## EXERCISE DESCRIPTION
Could you copy the data that follows exactly as written, but drop the pictures?

== EXERCISE MATERIAL ==

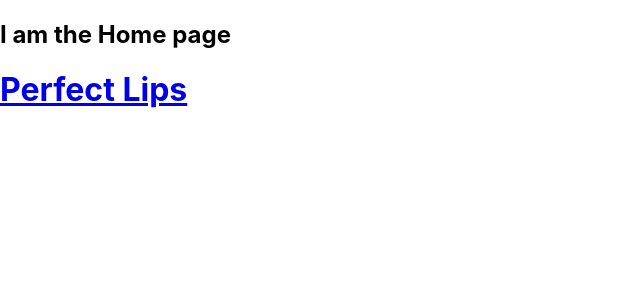
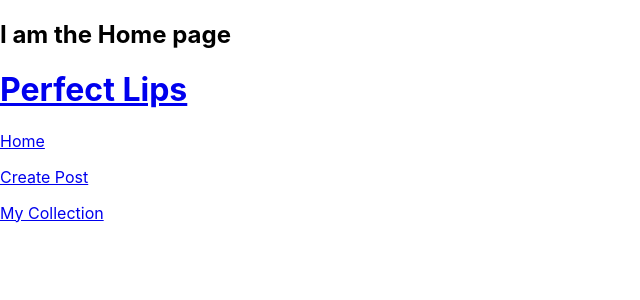
Before and after one commit to mary3210/Capstone-LipstickApp-FE, a React (Create React App) app: page / in a window 1280 px wide. Shown: the top 300 px of the page, without its empty margins (0-640 px from the left). Built offline with nearby package versions, Linux system fonts and the light colour scheme.

Commit message:
Connected Navbar to Home page

```diff
--- a/src/components/Navbar/Navbar.jsx
+++ b/src/components/Navbar/Navbar.jsx
@@ -9,9 +9,9 @@ const Navbar = () => {
             <Link to="/post/">
                 <p>Create Post</p>
             </Link>
-            <link to="/collection/">
+            <Link to="/collection/">
                 <p>My Collection</p>
-            </link>
+            </Link>
         </nav>
     )
 }
--- a/src/components/app/App.js
+++ b/src/components/app/App.js
@@ -2,6 +2,7 @@ import React from 'react';
 import { Routes, Route } from 'react-router-dom';
 import Home from '../Home/Home';
 import Header from '../Header/Header';
+import Navbar from '../Navbar/Navbar';
 
 function App() {
   return (
@@ -10,6 +11,7 @@ function App() {
         <Route exact path='/' element={ <Home /> }/>
         </Routes>
         <Header/>
+        <Navbar/>
     </div>
   );
 }
```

===

## WRITTEN SOLUTION
Before and after one commit to mary3210/Capstone-LipstickApp-FE, a React (Create React App) app: page / in a window 1280 px wide. Shown: the top 300 px of the page, without its empty margins (0-640 px from the left). Built offline with nearby package versions, Linux system fonts and the light colour scheme.

Commit message:
Connected Navbar to Home page

```diff
--- a/src/components/Navbar/Navbar.jsx
+++ b/src/components/Navbar/Navbar.jsx
@@ -9,9 +9,9 @@ const Navbar = () => {
             <Link to="/post/">
                 <p>Create Post</p>
             </Link>
-            <link to="/collection/">
+            <Link to="/collection/">
                 <p>My Collection</p>
-            </link>
+            </Link>
         </nav>
     )
 }
--- a/src/components/app/App.js
+++ b/src/components/app/App.js
@@ -2,6 +2,7 @@ import React from 'react';
 import { Routes, Route } from 'react-router-dom';
 import Home from '../Home/Home';
 import Header from '../Header/Header';
+import Navbar from '../Navbar/Navbar';
 
 function App() {
   return (
@@ -10,6 +11,7 @@ function App() {
         <Route exact path='/' element={ <Home /> }/>
         </Routes>
         <Header/>
+        <Navbar/>
     </div>
   );
 }
```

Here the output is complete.